──────── Provided data

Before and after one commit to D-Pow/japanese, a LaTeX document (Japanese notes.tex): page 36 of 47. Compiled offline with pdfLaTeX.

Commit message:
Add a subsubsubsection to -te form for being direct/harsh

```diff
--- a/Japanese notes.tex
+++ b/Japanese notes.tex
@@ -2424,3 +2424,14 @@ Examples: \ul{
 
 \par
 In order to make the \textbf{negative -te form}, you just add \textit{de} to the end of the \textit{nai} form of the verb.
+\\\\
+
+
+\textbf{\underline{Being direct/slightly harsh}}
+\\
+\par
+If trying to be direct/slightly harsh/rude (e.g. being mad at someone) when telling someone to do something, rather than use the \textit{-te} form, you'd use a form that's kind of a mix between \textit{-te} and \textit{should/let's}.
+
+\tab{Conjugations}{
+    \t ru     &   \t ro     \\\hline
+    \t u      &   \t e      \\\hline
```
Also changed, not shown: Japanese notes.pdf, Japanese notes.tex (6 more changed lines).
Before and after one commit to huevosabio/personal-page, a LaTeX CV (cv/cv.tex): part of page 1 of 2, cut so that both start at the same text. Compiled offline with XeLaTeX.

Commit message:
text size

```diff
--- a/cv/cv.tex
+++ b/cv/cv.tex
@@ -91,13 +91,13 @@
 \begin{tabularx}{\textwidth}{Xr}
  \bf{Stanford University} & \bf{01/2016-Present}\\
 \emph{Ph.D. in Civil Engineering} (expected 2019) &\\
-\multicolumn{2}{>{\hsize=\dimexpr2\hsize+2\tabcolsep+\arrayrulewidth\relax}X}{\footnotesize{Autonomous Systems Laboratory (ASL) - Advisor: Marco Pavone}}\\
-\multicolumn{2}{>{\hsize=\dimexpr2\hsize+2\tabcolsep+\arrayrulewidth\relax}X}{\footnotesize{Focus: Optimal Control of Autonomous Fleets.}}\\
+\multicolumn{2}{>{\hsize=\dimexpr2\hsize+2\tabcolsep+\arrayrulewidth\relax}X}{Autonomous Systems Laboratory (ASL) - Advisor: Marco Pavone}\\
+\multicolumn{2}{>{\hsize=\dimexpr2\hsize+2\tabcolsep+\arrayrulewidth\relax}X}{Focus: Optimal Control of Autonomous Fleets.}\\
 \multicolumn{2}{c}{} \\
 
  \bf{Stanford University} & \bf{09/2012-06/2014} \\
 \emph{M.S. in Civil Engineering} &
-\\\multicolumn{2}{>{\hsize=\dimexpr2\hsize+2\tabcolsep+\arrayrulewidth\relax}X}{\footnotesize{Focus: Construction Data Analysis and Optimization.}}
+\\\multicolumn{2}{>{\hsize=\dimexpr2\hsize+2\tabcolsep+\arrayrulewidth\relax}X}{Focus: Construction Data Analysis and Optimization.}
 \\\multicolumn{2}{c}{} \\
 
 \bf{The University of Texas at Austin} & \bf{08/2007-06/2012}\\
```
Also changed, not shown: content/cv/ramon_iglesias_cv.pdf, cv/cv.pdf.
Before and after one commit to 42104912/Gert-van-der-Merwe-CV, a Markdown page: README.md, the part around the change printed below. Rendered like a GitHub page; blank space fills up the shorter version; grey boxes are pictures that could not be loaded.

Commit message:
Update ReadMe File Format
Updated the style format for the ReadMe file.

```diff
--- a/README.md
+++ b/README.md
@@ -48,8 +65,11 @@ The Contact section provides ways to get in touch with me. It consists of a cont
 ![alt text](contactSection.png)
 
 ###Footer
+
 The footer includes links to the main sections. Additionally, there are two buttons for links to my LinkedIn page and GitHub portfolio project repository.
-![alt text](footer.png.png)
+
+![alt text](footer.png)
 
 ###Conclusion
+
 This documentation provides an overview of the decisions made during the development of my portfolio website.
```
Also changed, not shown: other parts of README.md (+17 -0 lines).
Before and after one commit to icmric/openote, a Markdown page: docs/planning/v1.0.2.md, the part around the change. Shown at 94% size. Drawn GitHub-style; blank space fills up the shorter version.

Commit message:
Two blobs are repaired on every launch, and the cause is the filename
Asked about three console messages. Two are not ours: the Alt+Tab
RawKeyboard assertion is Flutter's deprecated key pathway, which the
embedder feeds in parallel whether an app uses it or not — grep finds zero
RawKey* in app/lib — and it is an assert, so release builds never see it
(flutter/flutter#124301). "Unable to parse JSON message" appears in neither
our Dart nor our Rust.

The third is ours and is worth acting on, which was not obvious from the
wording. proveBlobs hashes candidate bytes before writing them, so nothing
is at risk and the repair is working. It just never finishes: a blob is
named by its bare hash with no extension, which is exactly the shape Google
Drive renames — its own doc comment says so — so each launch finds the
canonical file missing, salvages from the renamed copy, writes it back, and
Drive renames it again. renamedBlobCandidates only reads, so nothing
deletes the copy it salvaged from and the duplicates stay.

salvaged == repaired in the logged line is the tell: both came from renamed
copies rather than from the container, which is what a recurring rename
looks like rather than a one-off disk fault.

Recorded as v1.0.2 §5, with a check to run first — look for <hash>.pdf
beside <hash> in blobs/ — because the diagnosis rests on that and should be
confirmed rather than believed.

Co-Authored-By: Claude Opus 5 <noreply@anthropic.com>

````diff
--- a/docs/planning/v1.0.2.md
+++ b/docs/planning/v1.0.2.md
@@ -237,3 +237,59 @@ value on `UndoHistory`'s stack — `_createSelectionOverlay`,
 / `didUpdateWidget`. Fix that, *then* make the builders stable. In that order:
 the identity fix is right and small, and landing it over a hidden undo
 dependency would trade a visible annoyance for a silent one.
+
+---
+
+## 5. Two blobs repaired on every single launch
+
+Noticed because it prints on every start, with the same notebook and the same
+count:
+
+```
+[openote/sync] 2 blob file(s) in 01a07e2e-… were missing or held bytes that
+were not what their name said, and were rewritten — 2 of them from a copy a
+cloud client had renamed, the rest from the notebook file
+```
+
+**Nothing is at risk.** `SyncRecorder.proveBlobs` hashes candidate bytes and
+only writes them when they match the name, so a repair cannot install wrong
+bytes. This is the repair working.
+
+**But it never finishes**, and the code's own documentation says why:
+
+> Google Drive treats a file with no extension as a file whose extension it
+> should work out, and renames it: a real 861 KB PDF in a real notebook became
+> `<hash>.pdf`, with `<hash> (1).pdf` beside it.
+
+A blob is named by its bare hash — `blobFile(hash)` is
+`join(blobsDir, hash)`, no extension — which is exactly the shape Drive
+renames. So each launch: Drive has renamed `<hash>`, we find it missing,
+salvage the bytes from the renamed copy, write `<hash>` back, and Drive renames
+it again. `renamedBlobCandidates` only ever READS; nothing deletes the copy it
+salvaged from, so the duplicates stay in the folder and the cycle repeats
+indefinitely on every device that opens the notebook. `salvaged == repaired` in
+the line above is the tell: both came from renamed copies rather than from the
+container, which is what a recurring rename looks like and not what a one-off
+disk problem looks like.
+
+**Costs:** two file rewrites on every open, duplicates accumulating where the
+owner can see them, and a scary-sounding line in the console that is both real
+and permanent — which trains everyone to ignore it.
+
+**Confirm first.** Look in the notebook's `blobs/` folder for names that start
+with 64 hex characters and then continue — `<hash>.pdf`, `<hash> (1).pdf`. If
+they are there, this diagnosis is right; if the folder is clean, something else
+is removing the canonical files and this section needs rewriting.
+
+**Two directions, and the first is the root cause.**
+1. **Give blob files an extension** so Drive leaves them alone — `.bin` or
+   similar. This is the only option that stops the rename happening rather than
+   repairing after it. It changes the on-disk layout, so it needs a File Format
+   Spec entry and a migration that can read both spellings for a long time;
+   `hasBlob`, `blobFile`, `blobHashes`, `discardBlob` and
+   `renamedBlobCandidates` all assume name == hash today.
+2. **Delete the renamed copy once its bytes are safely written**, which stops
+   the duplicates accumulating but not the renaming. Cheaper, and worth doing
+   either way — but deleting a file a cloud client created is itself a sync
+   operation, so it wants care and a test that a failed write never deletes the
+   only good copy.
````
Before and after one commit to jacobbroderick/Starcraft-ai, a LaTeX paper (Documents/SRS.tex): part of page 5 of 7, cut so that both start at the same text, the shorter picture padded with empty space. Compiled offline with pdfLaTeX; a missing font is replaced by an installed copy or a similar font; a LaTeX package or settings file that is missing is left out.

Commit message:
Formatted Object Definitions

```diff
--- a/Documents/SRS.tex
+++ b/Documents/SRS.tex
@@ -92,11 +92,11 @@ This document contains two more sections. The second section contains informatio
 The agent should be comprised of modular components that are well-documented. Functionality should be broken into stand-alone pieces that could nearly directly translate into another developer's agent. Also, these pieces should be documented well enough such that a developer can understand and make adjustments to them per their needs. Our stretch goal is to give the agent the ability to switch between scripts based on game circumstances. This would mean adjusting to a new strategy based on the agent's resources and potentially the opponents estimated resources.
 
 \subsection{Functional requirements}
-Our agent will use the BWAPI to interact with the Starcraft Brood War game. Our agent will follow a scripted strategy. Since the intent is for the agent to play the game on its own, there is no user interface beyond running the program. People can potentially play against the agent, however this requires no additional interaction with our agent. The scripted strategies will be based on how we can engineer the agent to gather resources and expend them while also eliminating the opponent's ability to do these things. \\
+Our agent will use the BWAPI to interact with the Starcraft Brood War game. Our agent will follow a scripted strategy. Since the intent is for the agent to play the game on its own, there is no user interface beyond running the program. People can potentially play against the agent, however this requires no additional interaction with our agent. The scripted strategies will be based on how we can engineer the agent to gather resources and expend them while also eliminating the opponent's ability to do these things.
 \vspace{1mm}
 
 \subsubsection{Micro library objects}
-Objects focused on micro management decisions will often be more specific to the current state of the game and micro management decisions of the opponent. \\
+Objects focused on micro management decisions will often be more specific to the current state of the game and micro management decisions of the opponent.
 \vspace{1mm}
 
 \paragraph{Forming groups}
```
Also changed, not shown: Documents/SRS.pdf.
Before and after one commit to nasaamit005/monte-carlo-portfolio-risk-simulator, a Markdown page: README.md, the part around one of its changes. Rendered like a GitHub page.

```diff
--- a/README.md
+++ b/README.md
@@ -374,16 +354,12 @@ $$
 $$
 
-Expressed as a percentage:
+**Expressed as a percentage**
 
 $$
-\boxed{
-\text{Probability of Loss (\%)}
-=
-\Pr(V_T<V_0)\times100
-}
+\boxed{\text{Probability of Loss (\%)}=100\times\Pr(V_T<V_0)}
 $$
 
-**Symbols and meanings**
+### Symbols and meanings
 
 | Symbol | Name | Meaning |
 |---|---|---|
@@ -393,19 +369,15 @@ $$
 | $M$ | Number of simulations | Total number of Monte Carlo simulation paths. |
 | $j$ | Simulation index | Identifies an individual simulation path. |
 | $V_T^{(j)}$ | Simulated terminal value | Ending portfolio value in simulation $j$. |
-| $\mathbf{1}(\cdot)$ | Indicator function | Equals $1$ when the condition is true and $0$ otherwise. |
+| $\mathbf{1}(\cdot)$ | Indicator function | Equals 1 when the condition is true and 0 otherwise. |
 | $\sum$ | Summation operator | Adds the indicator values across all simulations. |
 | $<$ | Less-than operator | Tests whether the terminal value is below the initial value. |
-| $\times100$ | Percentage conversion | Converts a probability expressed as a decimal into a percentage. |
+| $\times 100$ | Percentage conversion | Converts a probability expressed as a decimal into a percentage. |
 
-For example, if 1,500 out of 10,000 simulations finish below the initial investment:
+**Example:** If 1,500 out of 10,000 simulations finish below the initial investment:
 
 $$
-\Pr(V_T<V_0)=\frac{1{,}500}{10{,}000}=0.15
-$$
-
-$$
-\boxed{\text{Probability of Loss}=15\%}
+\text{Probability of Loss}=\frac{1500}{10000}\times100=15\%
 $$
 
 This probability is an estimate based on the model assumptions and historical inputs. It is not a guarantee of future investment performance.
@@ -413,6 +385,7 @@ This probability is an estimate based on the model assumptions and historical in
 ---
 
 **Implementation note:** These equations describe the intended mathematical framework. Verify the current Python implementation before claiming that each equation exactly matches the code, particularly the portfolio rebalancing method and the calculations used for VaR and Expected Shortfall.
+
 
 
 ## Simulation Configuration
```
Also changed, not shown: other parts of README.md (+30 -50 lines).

────────────────

◆ About this task ◆
Of the lines above, copy each one that contains the word "needs".

◆ Problem solution ◆
+is removing the canonical files and this section needs rewriting.
+   repairing after it. It changes the on-disk layout, so it needs a File Format
 The agent should be comprised of modular components that are well-documented. Functionality should be broken into stand-alone pieces that could nearly directly translate into another developer's agent. Also, these pieces should be documented well enough such that a developer can understand and make adjustments to them per their needs. Our stretch goal is to give the agent the ability to switch between scripts based on game circumstances. This would mean adjusting to a new strategy based on the agent's resources and potentially the opponents estimated resources.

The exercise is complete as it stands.